**Your task**
Quote from the first line below through the line that contains "다시 받으면 필터를 지운다.", both included, and leave the pictures out.

───── Supplied material ─────

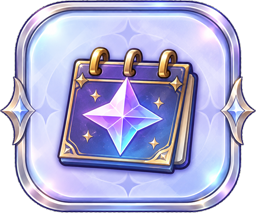
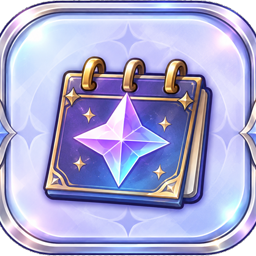
fix(허브 스킨): 판타지 벌 — 출석 아이콘을 다른 셋과 같은 크기로, 경험치 채움을 진하게
받은 출석 아이콘만 틀이 캔버스의 85% 로 작게 그려지고 양옆에 별 장식이 붙어 있어 여백을 잘라도
틀만 작아 보였다(2026-09-15 지적). 틀 경계로 다시 잘라 넷이 같은 크기다. 경험치 채움은 옅은
청록이라 흰 홈 위에서 비어 보여 이 벌만 채움에 saturate/brightness 필터를 얹었다 — 그림을
다시 받으면 필터를 지운다.

Claude-Session: https://claude.ai/code/session_0149JEBnHnDyaKnLPH5RRGdS

diff --git a/src/styles/hub.css b/src/styles/hub.css
@@ -1632,6 +1632,8 @@ html.dark .hub .hub-modal-backdrop { background: rgba(0,0,0,.6); }
   --skin-gauge-ink: #3b2a7a;
   --skin-gauge-ink-shadow: 0 1px 0 rgba(255, 255, 255, .55);
 }
+/* 경험치 채움이 옅은 청록이라 흰 홈 위에서 비어 보인다(2026-09-15 지적) — 이 벌만 채움을 진하게 덮는다. 그림을 다시 받으면 지울 것. */
+.hub[data-ui='fantasy'] .exp-fill { filter: saturate(1.7) brightness(.82); }
 @media (min-width: 768px) {
   .hub[data-ui='fantasy'] {
     --skin-panel-title: 20px;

─────

**Written answer**
fix(허브 스킨): 판타지 벌 — 출석 아이콘을 다른 셋과 같은 크기로, 경험치 채움을 진하게
받은 출석 아이콘만 틀이 캔버스의 85% 로 작게 그려지고 양옆에 별 장식이 붙어 있어 여백을 잘라도
틀만 작아 보였다(2026-09-15 지적). 틀 경계로 다시 잘라 넷이 같은 크기다. 경험치 채움은 옅은
청록이라 흰 홈 위에서 비어 보여 이 벌만 채움에 saturate/brightness 필터를 얹었다 — 그림을
다시 받으면 필터를 지운다.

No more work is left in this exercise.